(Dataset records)
+++++
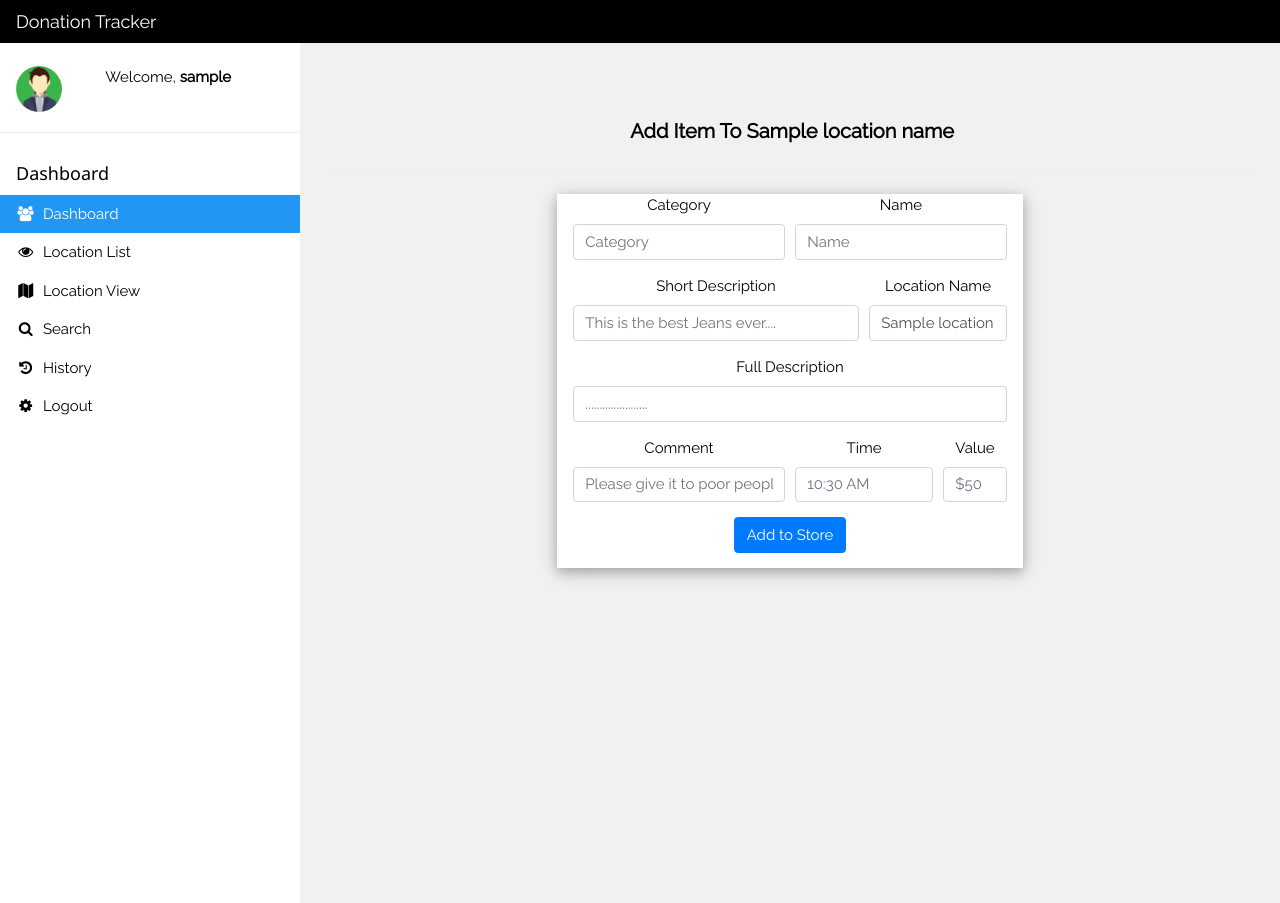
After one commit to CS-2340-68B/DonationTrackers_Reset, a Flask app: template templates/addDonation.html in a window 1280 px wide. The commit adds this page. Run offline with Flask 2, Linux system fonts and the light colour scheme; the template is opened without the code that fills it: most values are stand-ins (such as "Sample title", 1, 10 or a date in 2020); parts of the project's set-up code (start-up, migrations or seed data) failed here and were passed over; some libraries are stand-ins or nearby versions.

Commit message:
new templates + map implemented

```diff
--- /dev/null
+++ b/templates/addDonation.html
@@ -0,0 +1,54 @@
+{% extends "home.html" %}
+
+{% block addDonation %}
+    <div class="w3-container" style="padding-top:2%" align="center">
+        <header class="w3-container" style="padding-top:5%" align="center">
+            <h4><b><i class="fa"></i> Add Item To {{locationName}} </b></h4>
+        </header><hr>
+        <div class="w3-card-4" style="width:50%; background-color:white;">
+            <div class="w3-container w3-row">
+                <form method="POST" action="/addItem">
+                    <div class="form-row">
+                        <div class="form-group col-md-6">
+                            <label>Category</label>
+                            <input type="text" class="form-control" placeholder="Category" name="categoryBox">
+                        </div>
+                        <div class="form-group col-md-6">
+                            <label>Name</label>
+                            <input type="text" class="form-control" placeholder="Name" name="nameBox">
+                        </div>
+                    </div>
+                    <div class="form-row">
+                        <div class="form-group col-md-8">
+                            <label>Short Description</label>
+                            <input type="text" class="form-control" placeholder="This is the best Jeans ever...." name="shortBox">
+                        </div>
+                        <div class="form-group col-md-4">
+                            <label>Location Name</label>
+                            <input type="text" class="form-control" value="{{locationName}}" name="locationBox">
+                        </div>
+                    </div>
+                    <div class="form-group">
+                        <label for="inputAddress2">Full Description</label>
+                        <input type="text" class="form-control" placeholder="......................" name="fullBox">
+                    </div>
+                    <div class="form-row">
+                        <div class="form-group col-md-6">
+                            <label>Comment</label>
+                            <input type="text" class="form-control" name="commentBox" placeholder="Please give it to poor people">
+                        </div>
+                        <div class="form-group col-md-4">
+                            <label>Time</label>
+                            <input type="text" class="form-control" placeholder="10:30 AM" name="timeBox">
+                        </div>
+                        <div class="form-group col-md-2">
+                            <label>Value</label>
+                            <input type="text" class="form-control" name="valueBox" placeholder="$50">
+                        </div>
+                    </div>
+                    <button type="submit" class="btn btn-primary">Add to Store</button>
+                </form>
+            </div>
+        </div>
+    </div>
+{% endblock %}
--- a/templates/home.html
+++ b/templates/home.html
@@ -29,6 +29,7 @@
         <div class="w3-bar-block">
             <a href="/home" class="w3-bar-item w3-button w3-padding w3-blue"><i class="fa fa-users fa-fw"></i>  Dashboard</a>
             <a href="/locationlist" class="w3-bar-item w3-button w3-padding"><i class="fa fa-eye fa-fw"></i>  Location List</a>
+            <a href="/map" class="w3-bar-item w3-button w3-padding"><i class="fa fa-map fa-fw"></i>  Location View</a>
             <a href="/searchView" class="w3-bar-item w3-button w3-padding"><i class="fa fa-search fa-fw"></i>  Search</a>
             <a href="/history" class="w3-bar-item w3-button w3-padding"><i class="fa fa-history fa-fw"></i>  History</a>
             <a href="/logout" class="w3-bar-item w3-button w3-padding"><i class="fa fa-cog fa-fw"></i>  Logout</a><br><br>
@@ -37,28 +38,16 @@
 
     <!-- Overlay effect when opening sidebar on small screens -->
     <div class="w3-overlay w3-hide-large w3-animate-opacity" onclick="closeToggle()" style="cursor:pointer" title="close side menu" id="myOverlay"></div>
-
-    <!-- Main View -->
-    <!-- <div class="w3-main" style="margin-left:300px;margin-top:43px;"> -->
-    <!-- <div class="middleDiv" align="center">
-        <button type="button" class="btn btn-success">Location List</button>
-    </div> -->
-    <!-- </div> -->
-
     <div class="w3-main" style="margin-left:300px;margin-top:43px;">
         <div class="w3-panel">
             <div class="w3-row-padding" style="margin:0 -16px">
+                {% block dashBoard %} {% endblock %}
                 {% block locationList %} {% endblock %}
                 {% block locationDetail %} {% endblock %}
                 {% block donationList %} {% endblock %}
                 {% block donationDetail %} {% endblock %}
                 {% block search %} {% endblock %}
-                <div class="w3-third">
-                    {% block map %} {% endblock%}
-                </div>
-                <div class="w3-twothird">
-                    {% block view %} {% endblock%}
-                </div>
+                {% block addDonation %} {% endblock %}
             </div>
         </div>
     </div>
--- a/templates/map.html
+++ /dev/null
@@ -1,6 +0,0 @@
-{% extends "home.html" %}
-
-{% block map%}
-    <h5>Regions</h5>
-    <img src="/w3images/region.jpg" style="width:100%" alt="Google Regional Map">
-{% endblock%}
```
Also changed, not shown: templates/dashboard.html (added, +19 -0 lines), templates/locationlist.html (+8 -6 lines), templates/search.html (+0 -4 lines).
+++++
Please repeat every record above exactly, leaving the pictures out.

After one commit to CS-2340-68B/DonationTrackers_Reset, a Flask app: template templates/addDonation.html in a window 1280 px wide. The commit adds this page. Run offline with Flask 2, Linux system fonts and the light colour scheme; the template is opened without the code that fills it: most values are stand-ins (such as "Sample title", 1, 10 or a date in 2020); parts of the project's set-up code (start-up, migrations or seed data) failed here and were passed over; some libraries are stand-ins or nearby versions.

Commit message:
new templates + map implemented

```diff
--- /dev/null
+++ b/templates/addDonation.html
@@ -0,0 +1,54 @@
+{% extends "home.html" %}
+
+{% block addDonation %}
+    <div class="w3-container" style="padding-top:2%" align="center">
+        <header class="w3-container" style="padding-top:5%" align="center">
+            <h4><b><i class="fa"></i> Add Item To {{locationName}} </b></h4>
+        </header><hr>
+        <div class="w3-card-4" style="width:50%; background-color:white;">
+            <div class="w3-container w3-row">
+                <form method="POST" action="/addItem">
+                    <div class="form-row">
+                        <div class="form-group col-md-6">
+                            <label>Category</label>
+                            <input type="text" class="form-control" placeholder="Category" name="categoryBox">
+                        </div>
+                        <div class="form-group col-md-6">
+                            <label>Name</label>
+                            <input type="text" class="form-control" placeholder="Name" name="nameBox">
+                        </div>
+                    </div>
+                    <div class="form-row">
+                        <div class="form-group col-md-8">
+                            <label>Short Description</label>
+                            <input type="text" class="form-control" placeholder="This is the best Jeans ever...." name="shortBox">
+                        </div>
+                        <div class="form-group col-md-4">
+                            <label>Location Name</label>
+                            <input type="text" class="form-control" value="{{locationName}}" name="locationBox">
+                        </div>
+                    </div>
+                    <div class="form-group">
+                        <label for="inputAddress2">Full Description</label>
+                        <input type="text" class="form-control" placeholder="......................" name="fullBox">
+                    </div>
+                    <div class="form-row">
+                        <div class="form-group col-md-6">
+                            <label>Comment</label>
+                            <input type="text" class="form-control" name="commentBox" placeholder="Please give it to poor people">
+                        </div>
+                        <div class="form-group col-md-4">
+                            <label>Time</label>
+                            <input type="text" class="form-control" placeholder="10:30 AM" name="timeBox">
+                        </div>
+                        <div class="form-group col-md-2">
+                            <label>Value</label>
+                            <input type="text" class="form-control" name="valueBox" placeholder="$50">
+                        </div>
+                    </div>
+                    <button type="submit" class="btn btn-primary">Add to Store</button>
+                </form>
+            </div>
+        </div>
+    </div>
+{% endblock %}
--- a/templates/home.html
+++ b/templates/home.html
@@ -29,6 +29,7 @@
         <div class="w3-bar-block">
             <a href="/home" class="w3-bar-item w3-button w3-padding w3-blue"><i class="fa fa-users fa-fw"></i>  Dashboard</a>
             <a href="/locationlist" class="w3-bar-item w3-button w3-padding"><i class="fa fa-eye fa-fw"></i>  Location List</a>
+            <a href="/map" class="w3-bar-item w3-button w3-padding"><i class="fa fa-map fa-fw"></i>  Location View</a>
             <a href="/searchView" class="w3-bar-item w3-button w3-padding"><i class="fa fa-search fa-fw"></i>  Search</a>
             <a href="/history" class="w3-bar-item w3-button w3-padding"><i class="fa fa-history fa-fw"></i>  History</a>
             <a href="/logout" class="w3-bar-item w3-button w3-padding"><i class="fa fa-cog fa-fw"></i>  Logout</a><br><br>
@@ -37,28 +38,16 @@
 
     <!-- Overlay effect when opening sidebar on small screens -->
     <div class="w3-overlay w3-hide-large w3-animate-opacity" onclick="closeToggle()" style="cursor:pointer" title="close side menu" id="myOverlay"></div>
-
-    <!-- Main View -->
-    <!-- <div class="w3-main" style="margin-left:300px;margin-top:43px;"> -->
-    <!-- <div class="middleDiv" align="center">
-        <button type="button" class="btn btn-success">Location List</button>
-    </div> -->
-    <!-- </div> -->
-
     <div class="w3-main" style="margin-left:300px;margin-top:43px;">
         <div class="w3-panel">
             <div class="w3-row-padding" style="margin:0 -16px">
+                {% block dashBoard %} {% endblock %}
                 {% block locationList %} {% endblock %}
                 {% block locationDetail %} {% endblock %}
                 {% block donationList %} {% endblock %}
                 {% block donationDetail %} {% endblock %}
                 {% block search %} {% endblock %}
-                <div class="w3-third">
-                    {% block map %} {% endblock%}
-                </div>
-                <div class="w3-twothird">
-                    {% block view %} {% endblock%}
-                </div>
+                {% block addDonation %} {% endblock %}
             </div>
         </div>
     </div>
--- a/templates/map.html
+++ /dev/null
@@ -1,6 +0,0 @@
-{% extends "home.html" %}
-
-{% block map%}
-    <h5>Regions</h5>
-    <img src="/w3images/region.jpg" style="width:100%" alt="Google Regional Map">
-{% endblock%}
```
Also changed, not shown: templates/dashboard.html (added, +19 -0 lines), templates/locationlist.html (+8 -6 lines), templates/search.html (+0 -4 lines).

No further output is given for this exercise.